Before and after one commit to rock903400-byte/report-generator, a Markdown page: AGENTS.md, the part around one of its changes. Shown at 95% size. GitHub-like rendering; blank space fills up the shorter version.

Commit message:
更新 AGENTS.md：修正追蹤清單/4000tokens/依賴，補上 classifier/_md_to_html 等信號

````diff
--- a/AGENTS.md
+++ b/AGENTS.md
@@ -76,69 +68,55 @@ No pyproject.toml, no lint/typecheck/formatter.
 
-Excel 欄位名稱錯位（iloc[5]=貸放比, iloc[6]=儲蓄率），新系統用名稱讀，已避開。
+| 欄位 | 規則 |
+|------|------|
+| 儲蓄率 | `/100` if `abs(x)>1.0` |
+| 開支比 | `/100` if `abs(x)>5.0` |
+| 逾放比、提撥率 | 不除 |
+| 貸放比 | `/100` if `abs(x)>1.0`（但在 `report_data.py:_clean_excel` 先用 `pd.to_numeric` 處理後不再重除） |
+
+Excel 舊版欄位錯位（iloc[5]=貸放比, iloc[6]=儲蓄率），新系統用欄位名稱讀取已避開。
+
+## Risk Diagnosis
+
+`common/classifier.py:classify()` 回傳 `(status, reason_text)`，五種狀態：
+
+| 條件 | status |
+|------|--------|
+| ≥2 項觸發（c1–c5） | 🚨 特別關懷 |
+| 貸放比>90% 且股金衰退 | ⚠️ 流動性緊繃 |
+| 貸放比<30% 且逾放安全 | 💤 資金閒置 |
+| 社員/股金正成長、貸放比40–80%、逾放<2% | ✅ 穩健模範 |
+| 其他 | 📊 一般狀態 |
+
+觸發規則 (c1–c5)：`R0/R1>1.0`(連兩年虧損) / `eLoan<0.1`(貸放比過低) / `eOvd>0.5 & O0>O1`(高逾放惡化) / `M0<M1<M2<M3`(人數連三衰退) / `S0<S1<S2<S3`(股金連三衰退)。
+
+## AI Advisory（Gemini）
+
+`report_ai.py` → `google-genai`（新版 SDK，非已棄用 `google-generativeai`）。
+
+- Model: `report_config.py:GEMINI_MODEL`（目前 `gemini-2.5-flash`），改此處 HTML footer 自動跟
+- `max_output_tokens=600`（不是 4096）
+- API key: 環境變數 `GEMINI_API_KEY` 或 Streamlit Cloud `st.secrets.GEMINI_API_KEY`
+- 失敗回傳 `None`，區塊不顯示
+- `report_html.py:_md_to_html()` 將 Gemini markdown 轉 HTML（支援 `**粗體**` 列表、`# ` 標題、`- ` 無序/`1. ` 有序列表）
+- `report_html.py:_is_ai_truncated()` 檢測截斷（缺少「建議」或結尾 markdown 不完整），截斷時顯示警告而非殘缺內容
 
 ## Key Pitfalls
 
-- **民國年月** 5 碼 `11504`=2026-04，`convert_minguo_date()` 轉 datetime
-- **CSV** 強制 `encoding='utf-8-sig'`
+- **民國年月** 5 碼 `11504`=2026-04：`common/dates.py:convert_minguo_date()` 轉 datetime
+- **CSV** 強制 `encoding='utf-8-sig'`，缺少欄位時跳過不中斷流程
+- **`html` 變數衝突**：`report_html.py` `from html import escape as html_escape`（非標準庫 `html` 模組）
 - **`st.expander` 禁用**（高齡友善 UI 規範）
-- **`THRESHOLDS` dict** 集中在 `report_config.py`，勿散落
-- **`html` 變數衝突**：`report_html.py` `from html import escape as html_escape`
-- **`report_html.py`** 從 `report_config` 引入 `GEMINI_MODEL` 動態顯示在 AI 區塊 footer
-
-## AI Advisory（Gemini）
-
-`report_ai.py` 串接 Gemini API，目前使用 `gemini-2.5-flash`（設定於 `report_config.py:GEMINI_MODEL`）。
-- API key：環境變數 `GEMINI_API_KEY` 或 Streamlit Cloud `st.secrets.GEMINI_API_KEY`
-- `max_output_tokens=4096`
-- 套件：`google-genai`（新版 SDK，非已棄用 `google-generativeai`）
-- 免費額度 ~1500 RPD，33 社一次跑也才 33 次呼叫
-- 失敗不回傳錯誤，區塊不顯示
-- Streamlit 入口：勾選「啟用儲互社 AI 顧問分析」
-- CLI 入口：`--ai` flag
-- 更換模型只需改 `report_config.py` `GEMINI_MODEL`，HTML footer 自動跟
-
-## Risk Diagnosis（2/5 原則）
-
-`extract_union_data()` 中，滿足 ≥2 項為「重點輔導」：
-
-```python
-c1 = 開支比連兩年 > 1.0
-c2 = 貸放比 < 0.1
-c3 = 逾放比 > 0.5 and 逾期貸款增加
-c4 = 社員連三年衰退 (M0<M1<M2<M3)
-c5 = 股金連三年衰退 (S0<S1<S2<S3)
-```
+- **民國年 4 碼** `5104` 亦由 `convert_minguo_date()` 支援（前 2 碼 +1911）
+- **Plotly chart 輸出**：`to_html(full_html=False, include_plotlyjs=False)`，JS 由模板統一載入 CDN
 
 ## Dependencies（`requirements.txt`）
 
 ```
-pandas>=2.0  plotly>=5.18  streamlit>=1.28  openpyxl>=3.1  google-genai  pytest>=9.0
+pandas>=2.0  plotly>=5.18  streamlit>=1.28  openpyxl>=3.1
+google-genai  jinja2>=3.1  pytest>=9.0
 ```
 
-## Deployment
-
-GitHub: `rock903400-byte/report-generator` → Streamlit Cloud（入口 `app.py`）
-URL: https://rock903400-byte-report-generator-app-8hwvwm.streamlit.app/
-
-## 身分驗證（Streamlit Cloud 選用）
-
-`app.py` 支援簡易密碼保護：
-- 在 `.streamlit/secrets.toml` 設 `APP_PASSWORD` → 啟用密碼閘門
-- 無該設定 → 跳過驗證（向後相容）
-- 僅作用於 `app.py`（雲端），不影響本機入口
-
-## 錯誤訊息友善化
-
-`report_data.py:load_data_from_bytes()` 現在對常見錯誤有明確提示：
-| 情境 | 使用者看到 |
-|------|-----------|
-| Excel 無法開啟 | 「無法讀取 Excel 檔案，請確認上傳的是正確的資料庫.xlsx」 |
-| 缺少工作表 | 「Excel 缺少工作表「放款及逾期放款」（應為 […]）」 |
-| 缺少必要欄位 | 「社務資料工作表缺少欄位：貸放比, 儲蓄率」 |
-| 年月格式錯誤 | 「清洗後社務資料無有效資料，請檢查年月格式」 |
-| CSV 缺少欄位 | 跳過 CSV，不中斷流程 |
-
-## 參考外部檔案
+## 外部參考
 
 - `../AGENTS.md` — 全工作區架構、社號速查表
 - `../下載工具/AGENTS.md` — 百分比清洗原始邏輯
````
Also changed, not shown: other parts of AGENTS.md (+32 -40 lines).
* * *
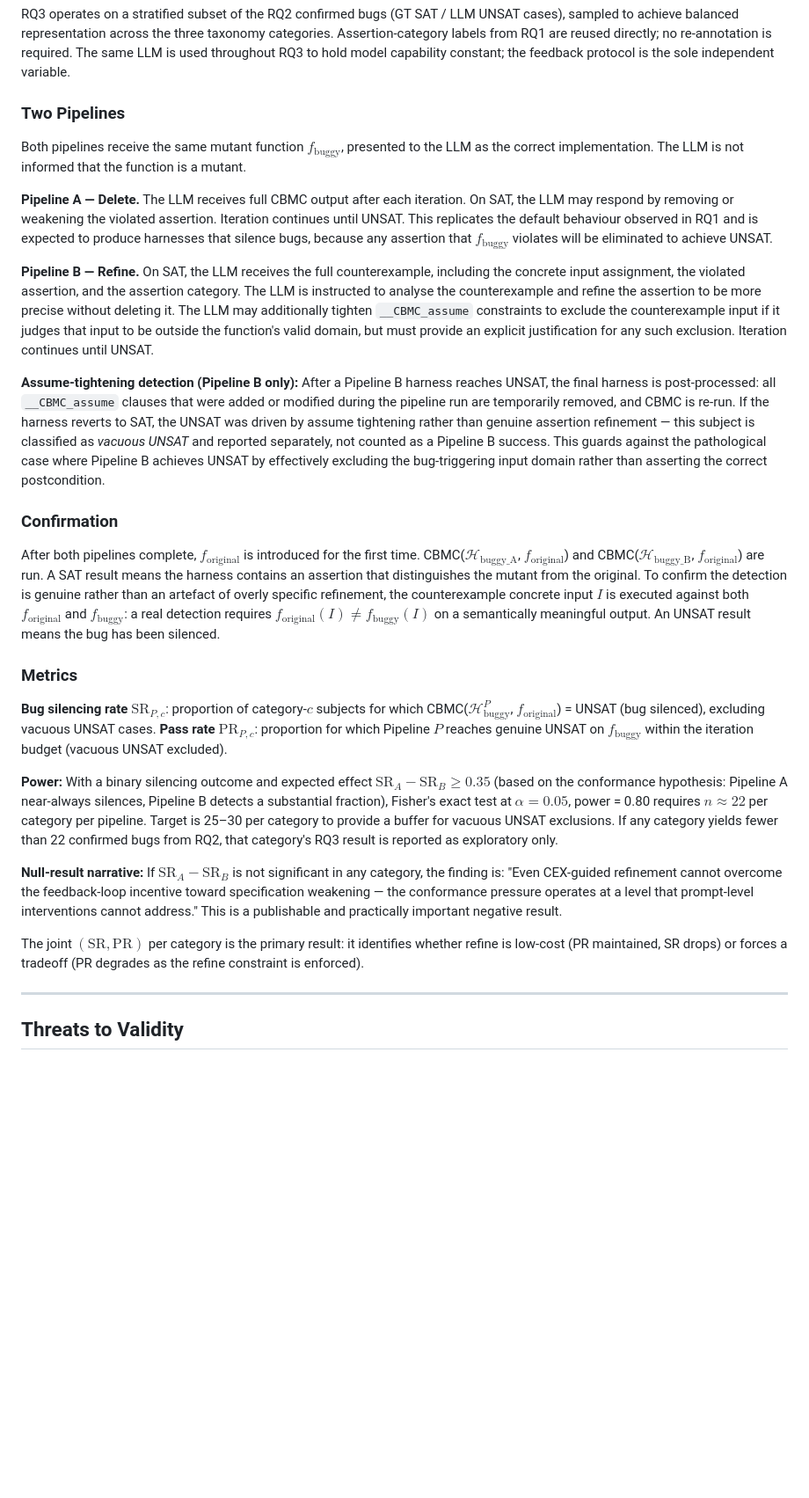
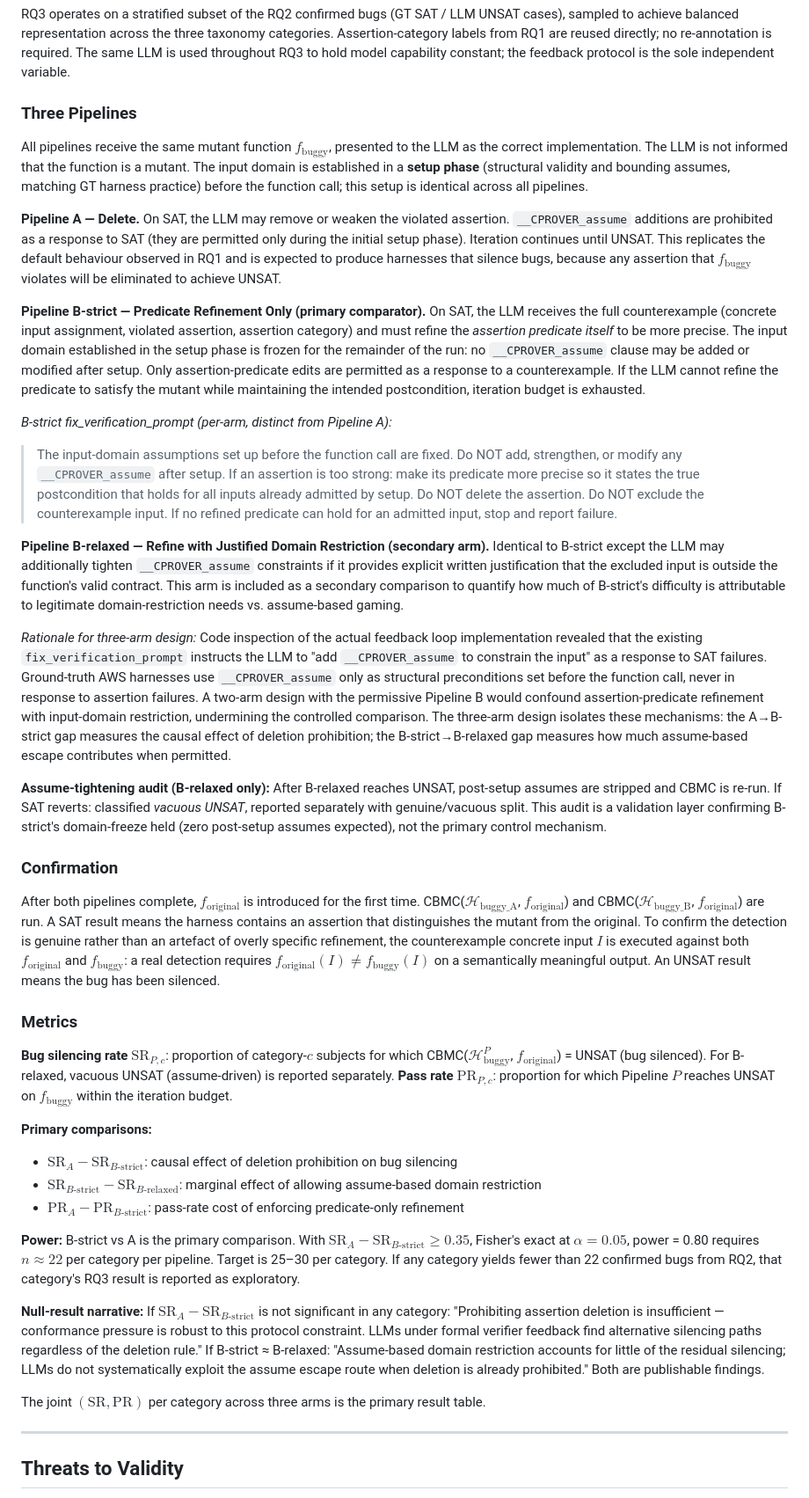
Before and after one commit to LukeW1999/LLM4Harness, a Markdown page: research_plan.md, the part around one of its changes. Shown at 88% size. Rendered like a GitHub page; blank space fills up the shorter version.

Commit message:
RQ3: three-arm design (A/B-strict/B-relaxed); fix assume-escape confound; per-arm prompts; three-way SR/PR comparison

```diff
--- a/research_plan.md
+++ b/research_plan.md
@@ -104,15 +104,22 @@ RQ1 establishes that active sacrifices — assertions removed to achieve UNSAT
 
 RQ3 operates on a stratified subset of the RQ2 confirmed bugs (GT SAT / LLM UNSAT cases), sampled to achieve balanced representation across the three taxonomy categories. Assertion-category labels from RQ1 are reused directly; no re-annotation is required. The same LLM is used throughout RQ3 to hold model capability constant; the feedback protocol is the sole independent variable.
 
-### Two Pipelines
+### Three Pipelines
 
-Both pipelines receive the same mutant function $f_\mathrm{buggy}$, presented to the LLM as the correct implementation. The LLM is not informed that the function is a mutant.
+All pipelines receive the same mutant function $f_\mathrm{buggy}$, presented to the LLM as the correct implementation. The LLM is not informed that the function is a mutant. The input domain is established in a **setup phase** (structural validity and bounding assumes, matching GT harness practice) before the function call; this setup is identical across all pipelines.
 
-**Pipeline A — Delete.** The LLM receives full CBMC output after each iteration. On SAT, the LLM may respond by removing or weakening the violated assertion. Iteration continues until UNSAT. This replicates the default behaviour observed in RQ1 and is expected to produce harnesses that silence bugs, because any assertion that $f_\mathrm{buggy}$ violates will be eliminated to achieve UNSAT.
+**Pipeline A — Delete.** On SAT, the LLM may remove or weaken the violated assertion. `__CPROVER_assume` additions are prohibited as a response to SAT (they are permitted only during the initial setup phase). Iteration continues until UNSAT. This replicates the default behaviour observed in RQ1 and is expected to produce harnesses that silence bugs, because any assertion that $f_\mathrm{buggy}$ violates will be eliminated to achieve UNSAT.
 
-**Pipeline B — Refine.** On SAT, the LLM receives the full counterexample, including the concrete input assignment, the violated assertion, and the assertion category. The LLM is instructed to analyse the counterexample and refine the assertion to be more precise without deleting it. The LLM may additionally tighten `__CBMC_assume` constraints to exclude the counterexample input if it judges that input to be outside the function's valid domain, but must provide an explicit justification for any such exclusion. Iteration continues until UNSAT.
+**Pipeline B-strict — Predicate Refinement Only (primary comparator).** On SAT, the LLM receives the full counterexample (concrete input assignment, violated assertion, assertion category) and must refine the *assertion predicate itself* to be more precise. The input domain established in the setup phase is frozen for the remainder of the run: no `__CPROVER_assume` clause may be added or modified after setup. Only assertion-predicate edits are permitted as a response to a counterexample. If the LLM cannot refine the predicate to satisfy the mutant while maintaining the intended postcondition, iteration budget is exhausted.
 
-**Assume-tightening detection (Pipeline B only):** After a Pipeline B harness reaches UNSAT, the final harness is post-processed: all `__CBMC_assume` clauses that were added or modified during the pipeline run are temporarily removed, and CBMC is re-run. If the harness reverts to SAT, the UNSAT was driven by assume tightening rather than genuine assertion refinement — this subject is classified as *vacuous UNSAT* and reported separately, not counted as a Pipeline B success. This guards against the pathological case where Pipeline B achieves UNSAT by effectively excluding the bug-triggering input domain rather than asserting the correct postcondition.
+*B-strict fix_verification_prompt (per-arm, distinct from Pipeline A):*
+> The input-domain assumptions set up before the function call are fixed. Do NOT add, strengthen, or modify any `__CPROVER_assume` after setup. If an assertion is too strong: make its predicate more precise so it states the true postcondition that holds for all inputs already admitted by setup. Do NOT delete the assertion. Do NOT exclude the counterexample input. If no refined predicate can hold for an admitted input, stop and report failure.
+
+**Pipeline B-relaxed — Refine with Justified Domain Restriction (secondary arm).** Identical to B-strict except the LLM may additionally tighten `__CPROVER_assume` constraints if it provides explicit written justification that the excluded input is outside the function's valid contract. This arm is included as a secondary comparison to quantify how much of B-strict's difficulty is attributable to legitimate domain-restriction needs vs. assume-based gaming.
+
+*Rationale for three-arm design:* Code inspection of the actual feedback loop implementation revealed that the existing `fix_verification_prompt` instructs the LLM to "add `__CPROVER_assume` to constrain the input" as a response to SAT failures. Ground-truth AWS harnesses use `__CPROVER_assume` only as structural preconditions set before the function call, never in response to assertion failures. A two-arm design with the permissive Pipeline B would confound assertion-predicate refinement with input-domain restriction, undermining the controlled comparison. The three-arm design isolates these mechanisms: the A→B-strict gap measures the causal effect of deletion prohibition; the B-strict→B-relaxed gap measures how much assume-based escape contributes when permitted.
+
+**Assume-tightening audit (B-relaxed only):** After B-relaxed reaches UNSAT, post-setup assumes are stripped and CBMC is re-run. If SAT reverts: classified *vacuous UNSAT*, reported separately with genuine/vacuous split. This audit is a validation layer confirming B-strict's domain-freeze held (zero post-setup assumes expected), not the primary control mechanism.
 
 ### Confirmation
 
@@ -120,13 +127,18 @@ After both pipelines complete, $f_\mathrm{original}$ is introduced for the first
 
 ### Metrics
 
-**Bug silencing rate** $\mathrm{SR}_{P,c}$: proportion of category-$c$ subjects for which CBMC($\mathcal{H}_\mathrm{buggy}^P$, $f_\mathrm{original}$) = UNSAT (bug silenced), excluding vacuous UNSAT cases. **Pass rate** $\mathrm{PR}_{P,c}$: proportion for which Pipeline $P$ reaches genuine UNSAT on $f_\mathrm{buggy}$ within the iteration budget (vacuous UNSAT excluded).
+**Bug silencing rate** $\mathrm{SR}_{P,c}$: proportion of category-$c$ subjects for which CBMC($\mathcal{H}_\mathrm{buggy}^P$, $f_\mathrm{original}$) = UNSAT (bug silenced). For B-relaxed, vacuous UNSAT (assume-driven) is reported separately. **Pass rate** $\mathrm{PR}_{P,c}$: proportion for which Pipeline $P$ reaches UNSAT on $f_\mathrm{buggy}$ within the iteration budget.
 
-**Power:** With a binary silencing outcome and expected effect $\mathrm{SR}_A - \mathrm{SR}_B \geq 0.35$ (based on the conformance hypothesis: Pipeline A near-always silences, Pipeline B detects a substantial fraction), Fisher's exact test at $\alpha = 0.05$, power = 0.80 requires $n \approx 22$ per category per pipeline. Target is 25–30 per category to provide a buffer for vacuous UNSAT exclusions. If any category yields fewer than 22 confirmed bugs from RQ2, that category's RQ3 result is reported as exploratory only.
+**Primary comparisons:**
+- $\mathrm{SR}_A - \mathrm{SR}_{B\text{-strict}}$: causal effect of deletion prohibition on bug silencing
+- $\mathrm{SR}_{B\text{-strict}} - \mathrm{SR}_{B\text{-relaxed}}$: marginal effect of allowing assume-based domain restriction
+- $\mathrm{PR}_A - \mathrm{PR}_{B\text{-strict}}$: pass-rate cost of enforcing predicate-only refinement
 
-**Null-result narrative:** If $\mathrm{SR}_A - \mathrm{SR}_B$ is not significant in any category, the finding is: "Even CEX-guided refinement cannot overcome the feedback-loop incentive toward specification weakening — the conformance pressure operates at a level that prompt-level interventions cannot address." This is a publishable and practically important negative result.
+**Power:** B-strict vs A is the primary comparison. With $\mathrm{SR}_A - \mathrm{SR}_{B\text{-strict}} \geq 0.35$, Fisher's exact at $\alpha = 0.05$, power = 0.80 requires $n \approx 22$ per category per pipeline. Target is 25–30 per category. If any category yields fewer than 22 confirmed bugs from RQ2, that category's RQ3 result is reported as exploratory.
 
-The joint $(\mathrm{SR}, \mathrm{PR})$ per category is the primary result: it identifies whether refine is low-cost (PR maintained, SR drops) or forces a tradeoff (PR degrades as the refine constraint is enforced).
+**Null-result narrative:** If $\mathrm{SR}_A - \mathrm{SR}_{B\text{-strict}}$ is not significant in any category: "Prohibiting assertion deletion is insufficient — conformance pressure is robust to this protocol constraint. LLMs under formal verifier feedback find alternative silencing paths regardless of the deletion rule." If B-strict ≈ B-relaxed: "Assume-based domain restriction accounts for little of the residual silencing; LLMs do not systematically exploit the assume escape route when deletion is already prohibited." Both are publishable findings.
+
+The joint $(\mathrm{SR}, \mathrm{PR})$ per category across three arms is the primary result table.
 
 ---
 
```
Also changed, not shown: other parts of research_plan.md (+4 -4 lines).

### TASK ITEM
Across all the entries, how many lines include "AGENTS"? Answer with the number alone.

### COMPLETED EXERCISE
7